> **Task to carry out**: Leave out the images; return the rest of the data exactly.

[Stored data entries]

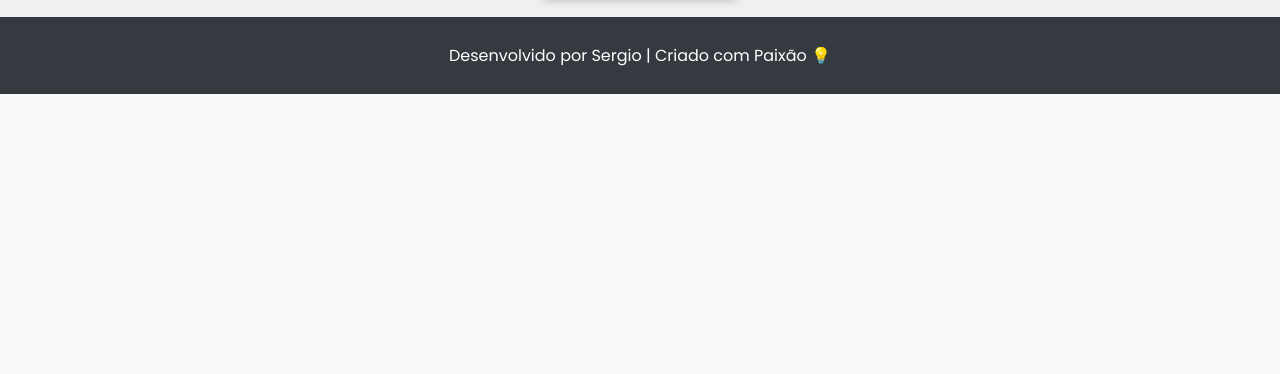
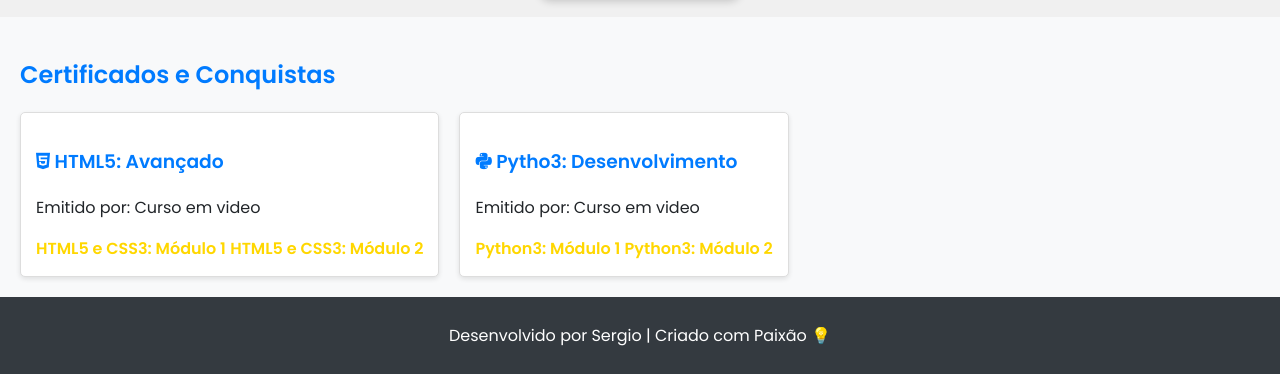
Before and after one commit to franciscosergio/meu-portfolio-fotos, a plain HTML site: page index.html in a window 1280 px wide. Shown: the part 904-1278 px from the top of the page. Before the commit the page ends 998 px from the top, so only its background shows below. Drawn offline with Linux system fonts and the light colour scheme.

Commit message:
Add mais uma seção

```diff
--- a/index.html
+++ b/index.html
@@ -7,6 +7,7 @@
     <link rel="stylesheet" href="styles.css">
     <link href="https://fonts.googleapis.com/css2?family=Poppins:wght@300;400;600&display=swap" rel="stylesheet">
     <link href="https://cdnjs.cloudflare.com/ajax/libs/font-awesome/5.15.4/css/all.min.css" rel="stylesheet">
+
 
 
 </head>
@@ -71,6 +72,23 @@
 
 
         </section>
+        <section id="certificados">
+            <h2>Certificados e Conquistas</h2>
+            <div class="certificados-container">
+                <div class="certificado">
+                    <h3><i class="fab fa-html5"></i> HTML5: Avançado</h3>
+                    <p>Emitido por: Curso em video</p>
+                    <a href="https://www.cursoemvideo.com/certificates/certificado/?course_id=51689&cert-nonce=0054dc3dfa">HTML5 e CSS3: Módulo 1</a>
+                    <a href="https://www.cursoemvideo.com/certificates/certificado/?course_id=59254&cert-nonce=e6c2d7e000">HTML5 e CSS3: Módulo 2</a>
+                </div>
+                <div class="certificado">
+                    <h3><i class="fab fa-python"></i> Pytho3: Desenvolvimento</h3>
+                    <p>Emitido por: Curso em video</p>
+                    <a href="https://www.cursoemvideo.com/certificates/certificado/?course_id=26338&cert-nonce=08878a958d">Python3: Módulo 1</a>
+                    <a href="https://www.cursoemvideo.com/certificates/certificado/?course_id=26540&cert-nonce=5834f98154">Python3: Módulo 2</a>
+                </div>
+            </div>
+        </section>
     </main>
     <footer>
         <p>Desenvolvido por Sergio | Criado com Paixão 💡</p>
--- a/styles.css
+++ b/styles.css
@@ -161,3 +161,37 @@ footer{
 .social-links li a:hover {
     color: #FFD700;
 }
+
+#certificados {
+    padding: 20px;
+    background-color: #F8F9FA;
+    color: #212529;
+}
+
+.certificados-container {
+    display: flex;
+    flex-wrap: wrap;
+    gap: 20px;
+}
+
+.certificado {
+    border: 1px solid #DDD;
+    padding: 15px;
+    border-radius: 5px;
+    background-color: #FFF;
+    box-shadow: 0 2px 5px rgba(0, 0, 0, 0.1);
+}
+
+.certificado h3 {
+    color: #007BFF;
+}
+
+.certificado a {
+    text-decoration: none;
+    color: #FFD700;
+    font-weight: bold;
+}
+
+certificado a:hover {
+    color: #007BFF;
+}
```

> **Problem solution**:
Before and after one commit to franciscosergio/meu-portfolio-fotos, a plain HTML site: page index.html in a window 1280 px wide. Shown: the part 904-1278 px from the top of the page. Before the commit the page ends 998 px from the top, so only its background shows below. Drawn offline with Linux system fonts and the light colour scheme.

Commit message:
Add mais uma seção

```diff
--- a/index.html
+++ b/index.html
@@ -7,6 +7,7 @@
     <link rel="stylesheet" href="styles.css">
     <link href="https://fonts.googleapis.com/css2?family=Poppins:wght@300;400;600&display=swap" rel="stylesheet">
     <link href="https://cdnjs.cloudflare.com/ajax/libs/font-awesome/5.15.4/css/all.min.css" rel="stylesheet">
+
 
 
 </head>
@@ -71,6 +72,23 @@
 
 
         </section>
+        <section id="certificados">
+            <h2>Certificados e Conquistas</h2>
+            <div class="certificados-container">
+                <div class="certificado">
+                    <h3><i class="fab fa-html5"></i> HTML5: Avançado</h3>
+                    <p>Emitido por: Curso em video</p>
+                    <a href="https://www.cursoemvideo.com/certificates/certificado/?course_id=51689&cert-nonce=0054dc3dfa">HTML5 e CSS3: Módulo 1</a>
+                    <a href="https://www.cursoemvideo.com/certificates/certificado/?course_id=59254&cert-nonce=e6c2d7e000">HTML5 e CSS3: Módulo 2</a>
+                </div>
+                <div class="certificado">
+                    <h3><i class="fab fa-python"></i> Pytho3: Desenvolvimento</h3>
+                    <p>Emitido por: Curso em video</p>
+                    <a href="https://www.cursoemvideo.com/certificates/certificado/?course_id=26338&cert-nonce=08878a958d">Python3: Módulo 1</a>
+                    <a href="https://www.cursoemvideo.com/certificates/certificado/?course_id=26540&cert-nonce=5834f98154">Python3: Módulo 2</a>
+                </div>
+            </div>
+        </section>
     </main>
     <footer>
         <p>Desenvolvido por Sergio | Criado com Paixão 💡</p>
--- a/styles.css
+++ b/styles.css
@@ -161,3 +161,37 @@ footer{
 .social-links li a:hover {
     color: #FFD700;
 }
+
+#certificados {
+    padding: 20px;
+    background-color: #F8F9FA;
+    color: #212529;
+}
+
+.certificados-container {
+    display: flex;
+    flex-wrap: wrap;
+    gap: 20px;
+}
+
+.certificado {
+    border: 1px solid #DDD;
+    padding: 15px;
+    border-radius: 5px;
+    background-color: #FFF;
+    box-shadow: 0 2px 5px rgba(0, 0, 0, 0.1);
+}
+
+.certificado h3 {
+    color: #007BFF;
+}
+
+.certificado a {
+    text-decoration: none;
+    color: #FFD700;
+    font-weight: bold;
+}
+
+certificado a:hover {
+    color: #007BFF;
+}
```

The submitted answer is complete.